Segment Start: EXTRACTED ENTRIES

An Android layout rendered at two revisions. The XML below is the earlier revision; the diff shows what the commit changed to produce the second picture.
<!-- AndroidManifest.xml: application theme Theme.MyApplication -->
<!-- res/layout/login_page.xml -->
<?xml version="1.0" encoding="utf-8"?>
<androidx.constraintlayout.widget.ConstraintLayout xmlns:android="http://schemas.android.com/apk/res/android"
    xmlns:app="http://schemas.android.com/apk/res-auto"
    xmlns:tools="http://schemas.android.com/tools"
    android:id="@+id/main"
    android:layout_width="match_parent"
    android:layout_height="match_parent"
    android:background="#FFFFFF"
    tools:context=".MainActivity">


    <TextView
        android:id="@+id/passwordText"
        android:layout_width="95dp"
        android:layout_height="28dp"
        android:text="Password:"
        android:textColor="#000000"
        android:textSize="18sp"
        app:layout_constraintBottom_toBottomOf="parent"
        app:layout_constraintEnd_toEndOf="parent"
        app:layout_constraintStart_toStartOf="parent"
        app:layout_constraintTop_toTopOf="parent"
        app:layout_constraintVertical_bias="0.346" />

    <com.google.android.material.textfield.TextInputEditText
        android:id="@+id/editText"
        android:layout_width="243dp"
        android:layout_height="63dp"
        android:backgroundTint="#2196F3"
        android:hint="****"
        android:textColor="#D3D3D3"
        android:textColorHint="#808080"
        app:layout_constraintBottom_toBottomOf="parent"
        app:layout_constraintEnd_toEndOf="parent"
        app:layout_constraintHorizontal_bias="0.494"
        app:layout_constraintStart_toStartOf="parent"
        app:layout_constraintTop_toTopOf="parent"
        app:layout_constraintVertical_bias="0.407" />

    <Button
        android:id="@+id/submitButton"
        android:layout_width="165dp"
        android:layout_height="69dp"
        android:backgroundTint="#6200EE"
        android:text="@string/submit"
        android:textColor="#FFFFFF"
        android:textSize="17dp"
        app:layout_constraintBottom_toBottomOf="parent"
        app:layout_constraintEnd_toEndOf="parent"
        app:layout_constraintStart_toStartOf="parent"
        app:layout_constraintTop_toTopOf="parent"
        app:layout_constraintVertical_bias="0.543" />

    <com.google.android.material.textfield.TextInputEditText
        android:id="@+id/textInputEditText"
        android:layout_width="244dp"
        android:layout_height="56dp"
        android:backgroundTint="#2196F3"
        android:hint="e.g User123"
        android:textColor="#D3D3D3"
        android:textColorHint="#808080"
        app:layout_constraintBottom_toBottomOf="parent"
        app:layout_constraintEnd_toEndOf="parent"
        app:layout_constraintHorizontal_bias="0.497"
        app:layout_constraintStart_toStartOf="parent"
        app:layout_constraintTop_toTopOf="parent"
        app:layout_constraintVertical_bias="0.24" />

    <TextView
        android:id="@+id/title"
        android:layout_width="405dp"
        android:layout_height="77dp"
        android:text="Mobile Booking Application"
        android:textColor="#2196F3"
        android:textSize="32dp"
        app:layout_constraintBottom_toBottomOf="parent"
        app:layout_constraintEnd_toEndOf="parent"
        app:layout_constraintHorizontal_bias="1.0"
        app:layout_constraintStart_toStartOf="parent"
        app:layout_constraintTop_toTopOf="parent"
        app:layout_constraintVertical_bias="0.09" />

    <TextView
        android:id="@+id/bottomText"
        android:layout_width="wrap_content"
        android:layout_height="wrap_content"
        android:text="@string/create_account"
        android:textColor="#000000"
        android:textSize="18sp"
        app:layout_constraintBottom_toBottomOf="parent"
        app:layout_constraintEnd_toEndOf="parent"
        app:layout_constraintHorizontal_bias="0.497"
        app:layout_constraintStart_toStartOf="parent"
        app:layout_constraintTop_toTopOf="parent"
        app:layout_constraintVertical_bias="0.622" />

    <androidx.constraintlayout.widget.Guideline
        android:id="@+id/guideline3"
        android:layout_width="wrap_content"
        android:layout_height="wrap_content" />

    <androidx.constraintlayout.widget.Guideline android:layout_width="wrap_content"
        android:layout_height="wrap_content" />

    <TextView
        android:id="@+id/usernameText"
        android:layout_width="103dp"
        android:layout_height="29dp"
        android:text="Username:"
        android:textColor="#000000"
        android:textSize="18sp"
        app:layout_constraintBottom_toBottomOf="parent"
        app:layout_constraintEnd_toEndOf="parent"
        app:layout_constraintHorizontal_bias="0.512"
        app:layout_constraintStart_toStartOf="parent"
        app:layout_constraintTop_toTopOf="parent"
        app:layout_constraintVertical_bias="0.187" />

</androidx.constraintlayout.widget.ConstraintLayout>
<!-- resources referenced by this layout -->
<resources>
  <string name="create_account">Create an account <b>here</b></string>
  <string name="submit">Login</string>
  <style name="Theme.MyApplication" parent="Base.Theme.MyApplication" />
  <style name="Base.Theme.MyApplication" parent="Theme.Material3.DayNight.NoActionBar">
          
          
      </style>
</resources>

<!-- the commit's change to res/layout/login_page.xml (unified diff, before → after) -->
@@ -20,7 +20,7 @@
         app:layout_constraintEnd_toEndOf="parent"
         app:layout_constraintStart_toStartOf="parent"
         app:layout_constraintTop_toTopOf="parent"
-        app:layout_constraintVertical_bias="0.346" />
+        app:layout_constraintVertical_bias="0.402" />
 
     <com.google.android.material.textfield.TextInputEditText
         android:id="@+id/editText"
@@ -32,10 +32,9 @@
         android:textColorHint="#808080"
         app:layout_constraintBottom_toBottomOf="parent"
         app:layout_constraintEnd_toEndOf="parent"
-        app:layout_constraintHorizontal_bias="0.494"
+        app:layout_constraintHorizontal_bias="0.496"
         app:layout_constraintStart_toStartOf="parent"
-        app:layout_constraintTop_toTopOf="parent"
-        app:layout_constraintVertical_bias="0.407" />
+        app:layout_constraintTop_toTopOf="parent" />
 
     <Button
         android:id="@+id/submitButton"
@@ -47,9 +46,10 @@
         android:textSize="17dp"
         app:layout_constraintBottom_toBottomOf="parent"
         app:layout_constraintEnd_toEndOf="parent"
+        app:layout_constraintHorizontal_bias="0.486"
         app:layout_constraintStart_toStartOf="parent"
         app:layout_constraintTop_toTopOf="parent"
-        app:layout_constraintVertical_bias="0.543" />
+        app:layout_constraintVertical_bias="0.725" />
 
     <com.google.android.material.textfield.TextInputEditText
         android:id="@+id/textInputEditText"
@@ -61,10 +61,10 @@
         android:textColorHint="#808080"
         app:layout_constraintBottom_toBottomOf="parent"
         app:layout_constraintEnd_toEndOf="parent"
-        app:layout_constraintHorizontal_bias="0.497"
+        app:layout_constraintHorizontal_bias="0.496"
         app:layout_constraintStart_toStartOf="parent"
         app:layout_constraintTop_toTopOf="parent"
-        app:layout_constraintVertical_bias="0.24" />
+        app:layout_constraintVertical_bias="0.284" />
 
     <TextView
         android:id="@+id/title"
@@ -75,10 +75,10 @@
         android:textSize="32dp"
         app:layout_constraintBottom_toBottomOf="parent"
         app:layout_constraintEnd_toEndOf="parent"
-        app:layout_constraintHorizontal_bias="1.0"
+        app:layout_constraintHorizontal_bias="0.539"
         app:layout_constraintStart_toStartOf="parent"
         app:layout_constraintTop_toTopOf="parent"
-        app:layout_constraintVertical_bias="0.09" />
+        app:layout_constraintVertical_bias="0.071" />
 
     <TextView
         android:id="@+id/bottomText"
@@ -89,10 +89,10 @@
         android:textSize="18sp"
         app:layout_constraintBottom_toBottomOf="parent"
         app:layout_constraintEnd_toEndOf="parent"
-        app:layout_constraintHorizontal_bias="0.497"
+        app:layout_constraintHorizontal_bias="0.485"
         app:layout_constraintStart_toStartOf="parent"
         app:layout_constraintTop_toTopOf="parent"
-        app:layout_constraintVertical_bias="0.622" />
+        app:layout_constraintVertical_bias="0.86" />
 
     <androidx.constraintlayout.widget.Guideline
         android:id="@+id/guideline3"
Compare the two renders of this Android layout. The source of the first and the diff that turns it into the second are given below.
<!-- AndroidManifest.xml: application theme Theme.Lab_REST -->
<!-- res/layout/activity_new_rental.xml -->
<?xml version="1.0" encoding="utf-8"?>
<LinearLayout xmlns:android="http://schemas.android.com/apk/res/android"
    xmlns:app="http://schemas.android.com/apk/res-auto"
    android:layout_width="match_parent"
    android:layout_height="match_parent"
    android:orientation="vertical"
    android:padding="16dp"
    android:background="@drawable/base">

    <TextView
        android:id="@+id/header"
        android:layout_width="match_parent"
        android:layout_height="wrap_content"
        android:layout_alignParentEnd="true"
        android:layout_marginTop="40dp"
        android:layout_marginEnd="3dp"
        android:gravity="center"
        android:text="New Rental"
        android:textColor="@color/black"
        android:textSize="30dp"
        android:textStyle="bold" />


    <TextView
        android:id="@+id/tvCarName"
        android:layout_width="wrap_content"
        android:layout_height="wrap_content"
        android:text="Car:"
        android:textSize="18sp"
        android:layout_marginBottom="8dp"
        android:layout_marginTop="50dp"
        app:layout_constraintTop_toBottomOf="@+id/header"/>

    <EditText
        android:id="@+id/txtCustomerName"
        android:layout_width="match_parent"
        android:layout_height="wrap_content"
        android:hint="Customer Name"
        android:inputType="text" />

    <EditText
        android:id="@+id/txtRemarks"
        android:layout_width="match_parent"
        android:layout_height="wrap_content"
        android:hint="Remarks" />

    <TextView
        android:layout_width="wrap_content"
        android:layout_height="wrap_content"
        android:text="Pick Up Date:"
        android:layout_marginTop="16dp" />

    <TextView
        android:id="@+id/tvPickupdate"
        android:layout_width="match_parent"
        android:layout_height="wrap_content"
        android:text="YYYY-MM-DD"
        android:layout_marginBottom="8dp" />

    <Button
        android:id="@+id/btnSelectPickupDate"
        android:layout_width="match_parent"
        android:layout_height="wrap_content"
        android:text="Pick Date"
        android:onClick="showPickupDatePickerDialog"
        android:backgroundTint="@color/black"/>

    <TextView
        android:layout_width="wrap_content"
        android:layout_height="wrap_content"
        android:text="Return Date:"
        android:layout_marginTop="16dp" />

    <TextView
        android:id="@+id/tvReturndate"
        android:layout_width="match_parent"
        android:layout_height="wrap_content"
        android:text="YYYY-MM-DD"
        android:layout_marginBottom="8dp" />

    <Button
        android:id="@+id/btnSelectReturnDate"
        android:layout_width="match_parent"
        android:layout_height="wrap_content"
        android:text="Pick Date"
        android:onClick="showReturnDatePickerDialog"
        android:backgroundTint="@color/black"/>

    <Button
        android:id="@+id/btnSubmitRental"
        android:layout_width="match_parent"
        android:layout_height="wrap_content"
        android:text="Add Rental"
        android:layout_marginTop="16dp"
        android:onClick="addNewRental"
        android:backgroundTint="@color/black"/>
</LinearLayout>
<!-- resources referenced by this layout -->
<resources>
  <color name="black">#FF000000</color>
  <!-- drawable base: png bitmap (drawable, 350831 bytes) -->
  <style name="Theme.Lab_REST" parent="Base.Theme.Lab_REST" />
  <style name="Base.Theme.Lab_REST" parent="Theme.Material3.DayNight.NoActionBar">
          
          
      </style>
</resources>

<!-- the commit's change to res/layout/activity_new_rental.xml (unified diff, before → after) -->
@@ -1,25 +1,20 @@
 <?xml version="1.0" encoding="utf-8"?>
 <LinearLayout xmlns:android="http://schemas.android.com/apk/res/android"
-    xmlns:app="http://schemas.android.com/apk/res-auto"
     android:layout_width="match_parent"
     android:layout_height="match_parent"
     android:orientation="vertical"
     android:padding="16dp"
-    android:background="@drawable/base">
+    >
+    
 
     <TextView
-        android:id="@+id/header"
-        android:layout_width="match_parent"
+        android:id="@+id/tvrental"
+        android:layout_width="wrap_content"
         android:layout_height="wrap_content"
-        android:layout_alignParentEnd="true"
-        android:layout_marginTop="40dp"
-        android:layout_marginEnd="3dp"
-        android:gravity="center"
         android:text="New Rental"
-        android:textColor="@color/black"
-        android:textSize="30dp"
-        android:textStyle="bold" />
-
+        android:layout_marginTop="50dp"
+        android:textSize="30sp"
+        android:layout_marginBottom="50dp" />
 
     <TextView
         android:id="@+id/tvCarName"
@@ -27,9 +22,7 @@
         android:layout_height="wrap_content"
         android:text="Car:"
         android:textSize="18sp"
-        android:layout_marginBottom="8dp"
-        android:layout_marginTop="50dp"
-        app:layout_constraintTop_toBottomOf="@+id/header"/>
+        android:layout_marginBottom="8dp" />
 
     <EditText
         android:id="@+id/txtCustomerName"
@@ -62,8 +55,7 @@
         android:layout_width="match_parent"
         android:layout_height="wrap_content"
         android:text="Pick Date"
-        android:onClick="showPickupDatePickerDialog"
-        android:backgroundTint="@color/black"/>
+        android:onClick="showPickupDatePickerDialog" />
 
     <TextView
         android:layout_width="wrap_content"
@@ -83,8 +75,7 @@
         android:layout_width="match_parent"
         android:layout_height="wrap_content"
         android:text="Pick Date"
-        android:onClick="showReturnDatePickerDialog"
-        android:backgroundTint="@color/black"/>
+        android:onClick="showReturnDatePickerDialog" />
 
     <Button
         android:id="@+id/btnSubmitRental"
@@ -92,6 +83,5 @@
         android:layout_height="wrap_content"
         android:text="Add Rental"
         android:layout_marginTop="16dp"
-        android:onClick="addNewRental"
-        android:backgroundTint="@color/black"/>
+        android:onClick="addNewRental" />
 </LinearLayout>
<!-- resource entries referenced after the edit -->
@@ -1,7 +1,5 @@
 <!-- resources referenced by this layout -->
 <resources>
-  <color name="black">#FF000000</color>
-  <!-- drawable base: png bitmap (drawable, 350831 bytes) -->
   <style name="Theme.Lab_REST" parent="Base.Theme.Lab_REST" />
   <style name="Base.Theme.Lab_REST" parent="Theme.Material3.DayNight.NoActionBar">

Segment End: EXTRACTED ENTRIES

ABOUT THIS EXERCISE
Write down how many lines of the data above carry the word "widget". Nothing else belongs in the answer.

SOLUTION TO THE EXERCISE
5